It seems that despite an increasing market for processed food, the investors do not see mega food parks and processing clusters as attractive enough. It could be due to much larger investments required to be made in setting up units in mega food parks vis-a-vis the current returns. The difficulty in procuring raw material directly from farmers as laid down in the guidelines of mega food parks could also be a reason.

The slowing down of the economy from 2018-19 onwards and the loss of employment as a result of the COVID-19 lockdown may also have an impact on the food processing sector. 

The unorganised food processing enterprises, though increasing in number, lack adequate technology and finance to raise their productivity levels. Their market is limited to a small geographical area.

In November 2020, the government announced a production-linked incentive (PLI) scheme for 10 key sectors. For the food processing sector, an outlay of Rs 10,900 crore has been proposed over the next five years. If demand is restored, the food processing sector may find it attractive to invest in the sector.

It is expected that if the government’s initiative in controlling the spread of COVID-19 and effectively vaccinating people succeeds, economic growth will bounce back. Food processing will surely be a beneficiary from the return of growth to positive territory.
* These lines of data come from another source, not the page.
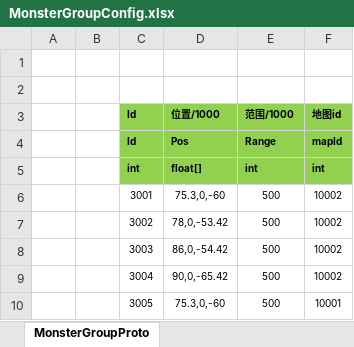
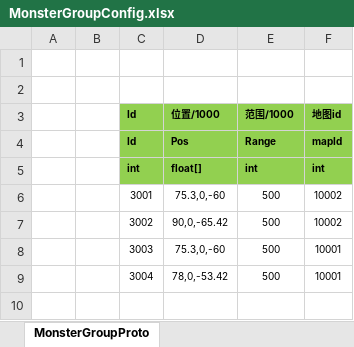
Before and after one commit to classdraw/ETMMO, an Excel workbook: ET-release8.1/Unity/Assets/Config/Excel/MonsterGroupConfig.xlsx, sheet MonsterGroupProto, drawn as a sheet; values as stored, in another font and other column widths than the file's, no borders; removed rows and columns are numbered as before the commit, all else as after; the diff names each change by its address in the sheet, - before the commit and + after, or states it on an @@ line.

```diff
--- a/ET-release8.1/Unity/Assets/Config/Excel/MonsterGroupConfig.xlsx (sheet MonsterGroupProto)
+++ b/ET-release8.1/Unity/Assets/Config/Excel/MonsterGroupConfig.xlsx (sheet MonsterGroupProto)
-D7 (位置/1000): 78,0,-53.42
+D7 (位置/1000): 90,0,-65.42
-row 8:  |  | 3003 | 86,0,-54.42 | 500 | 10002
-row 9:  |  | 3004 | 90,0,-65.42 | 500 | 10002
-C8 (Id): 3005
+C8 (Id): 3003
+row 9:  |  | 3004 | 78,0,-53.42 | 500 | 10001
```
Also changed, not shown: ET-release8.1/Unity/Assets/Config/Excel/AIConfig.xlsx, ET-release8.1/Unity/Assets/Config/Excel/MonsterConfig.xlsx, 32 other files.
Seema Bathla is a professor at the Centre for the Study of Regional Development, Jawaharlal Nehru University. Siraj Hussain, former Union Secretary of the Ministry of Food Processing Industries, is currently a visiting senior fellow at Indian Council for Research on International Economic Relations (ICRIER), New Delhi.